* Entries shown:
-----
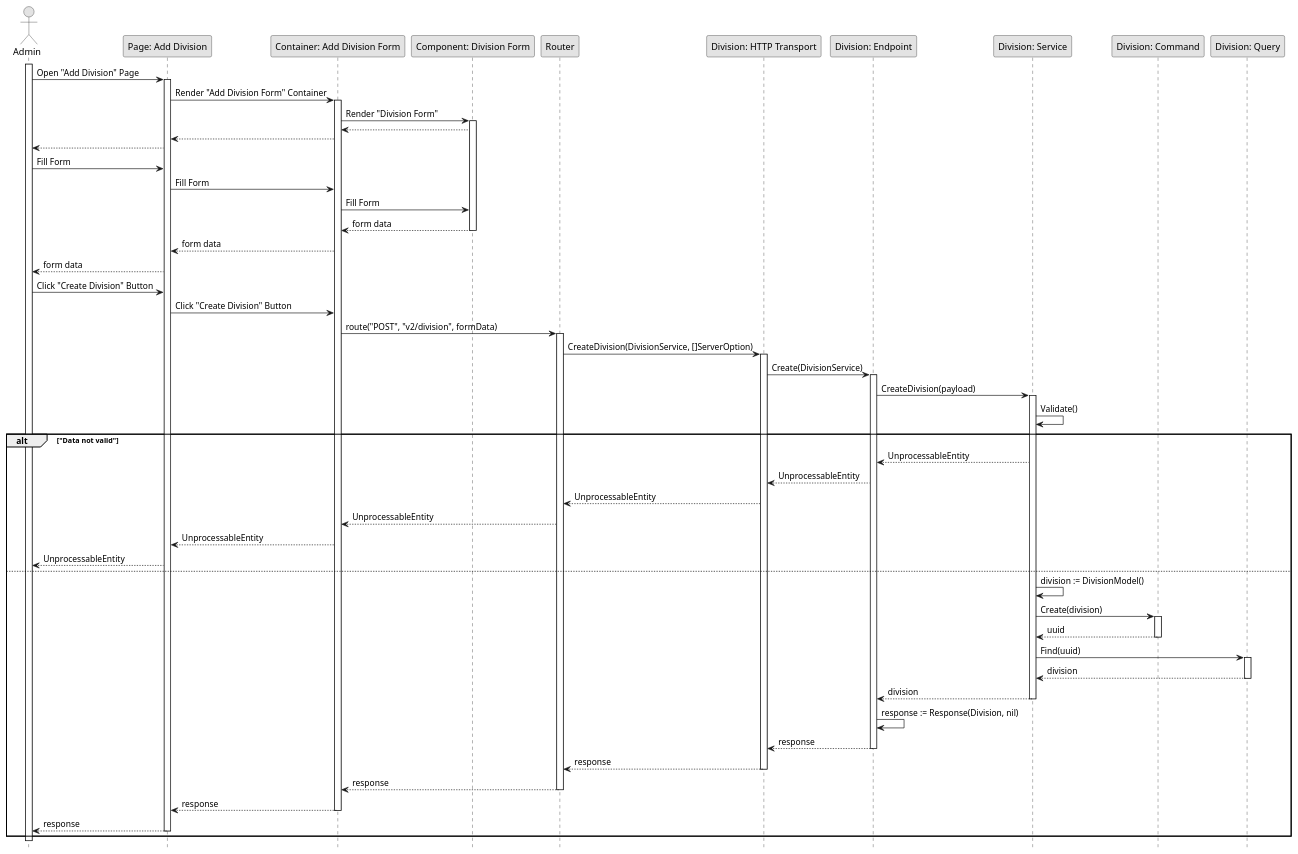
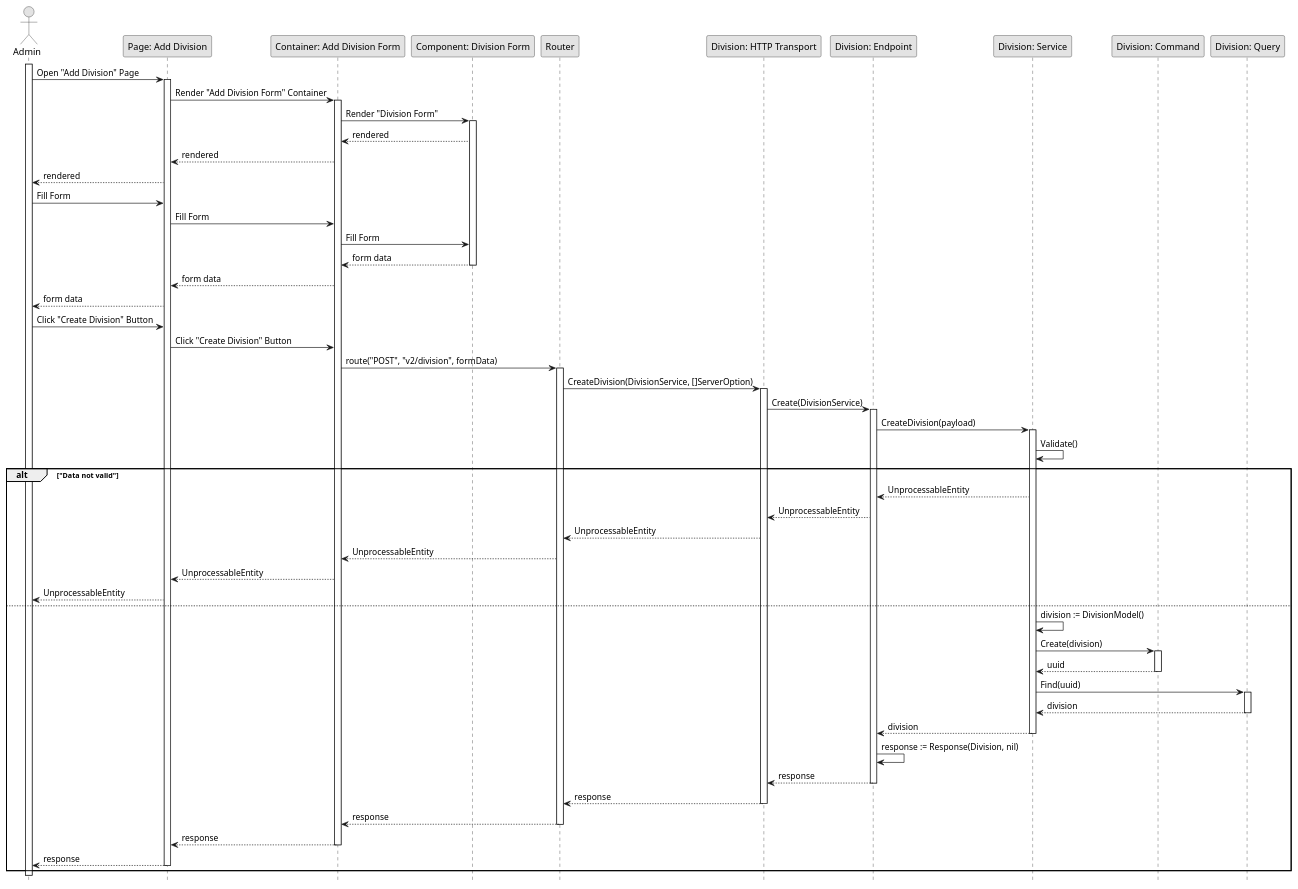
Before and after one commit to fwidjaya20/fazzlearning-uml: the diagram in Sequence/Release01/CreateDivision.wsd, drawn with PlantUML. The commit also changed 15 other files, not shown here.

Commit message:
fix(sequence): adding return wording

```diff
--- a/Sequence/Release01/CreateDivision.wsd
+++ b/Sequence/Release01/CreateDivision.wsd
@@ -1,84 +1,84 @@
 @startuml CreateDivision
 
 skinparam Monochrome true
 skinparam Shadowing false
 hide footbox
 
 actor Admin
 participant "Page: Add Division" as AddDivisionPage
 participant "Container: Add Division Form" as AddDivisionFormContainer
 participant "Component: Division Form" as DivisionForm
 participant "Router" as Router
 participant "Division: HTTP Transport" as DivisionHTTPTransport
 participant "Division: Endpoint" as DivisionEndpoint
 participant "Division: Service" as DivisionService
 participant "Division: Command" as DivisionCommand
 participant "Division: Query" as DivisionQuery
 
 activate Admin
 
 Admin->AddDivisionPage: Open "Add Division" Page
 activate AddDivisionPage
 AddDivisionPage->AddDivisionFormContainer: Render "Add Division Form" Container
 activate AddDivisionFormContainer
 AddDivisionFormContainer->DivisionForm: Render "Division Form"
 activate DivisionForm
-DivisionForm-->AddDivisionFormContainer
-AddDivisionFormContainer-->AddDivisionPage
-AddDivisionPage-->Admin
+DivisionForm-->AddDivisionFormContainer: rendered
+AddDivisionFormContainer-->AddDivisionPage: rendered
+AddDivisionPage-->Admin: rendered
 
 Admin->AddDivisionPage: Fill Form
 AddDivisionPage->AddDivisionFormContainer: Fill Form
 AddDivisionFormContainer->DivisionForm: Fill Form
 DivisionForm-->AddDivisionFormContainer: form data
 deactivate DivisionForm
 AddDivisionFormContainer-->AddDivisionPage: form data
 AddDivisionPage-->Admin: form data
 
 Admin->AddDivisionPage: Click "Create Division" Button
 AddDivisionPage->AddDivisionFormContainer: Click "Create Division" Button
 AddDivisionFormContainer->Router: route("POST", "v2/division", formData)
 activate Router
 Router->DivisionHTTPTransport: CreateDivision(DivisionService, []ServerOption)
 activate DivisionHTTPTransport
 DivisionHTTPTransport->DivisionEndpoint: Create(DivisionService)
 activate DivisionEndpoint
 DivisionEndpoint->DivisionService: CreateDivision(payload)
 activate DivisionService
 DivisionService->DivisionService: Validate()
 
 alt "Data not valid"
     DivisionService-->DivisionEndpoint: UnprocessableEntity
     DivisionEndpoint-->DivisionHTTPTransport: UnprocessableEntity
     DivisionHTTPTransport-->Router: UnprocessableEntity
     Router-->AddDivisionFormContainer: UnprocessableEntity
     AddDivisionFormContainer-->AddDivisionPage: UnprocessableEntity
     AddDivisionPage-->Admin: UnprocessableEntity
 else
     DivisionService->DivisionService: division := DivisionModel()
     DivisionService->DivisionCommand: Create(division)
     activate DivisionCommand
     DivisionCommand-->DivisionService: uuid
     deactivate DivisionCommand
     DivisionService->DivisionQuery: Find(uuid)
     activate DivisionQuery
     DivisionQuery-->DivisionService: division
     deactivate DivisionQuery
     DivisionService-->DivisionEndpoint: division
     deactivate DivisionService
     DivisionEndpoint->DivisionEndpoint: response := Response(Division, nil)
     DivisionEndpoint-->DivisionHTTPTransport: response
     deactivate DivisionEndpoint
     DivisionHTTPTransport-->Router: response
     deactivate DivisionHTTPTransport
     Router-->AddDivisionFormContainer: response
     deactivate Router
     AddDivisionFormContainer-->AddDivisionPage: response
     deactivate AddDivisionFormContainer
     AddDivisionPage-->Admin: response
     deactivate AddDivisionPage
 end
 
 deactivate Admin
 
 @enduml
```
-----
* Exercise aim: Pull every line containing "DivisionHTTPTransport" out of the material and copy it.

* Task solution:
 participant "Division: HTTP Transport" as DivisionHTTPTransport
 Router->DivisionHTTPTransport: CreateDivision(DivisionService, []ServerOption)
 activate DivisionHTTPTransport
 DivisionHTTPTransport->DivisionEndpoint: Create(DivisionService)
     DivisionEndpoint-->DivisionHTTPTransport: UnprocessableEntity
     DivisionHTTPTransport-->Router: UnprocessableEntity
     DivisionEndpoint-->DivisionHTTPTransport: response
     DivisionHTTPTransport-->Router: response
     deactivate DivisionHTTPTransport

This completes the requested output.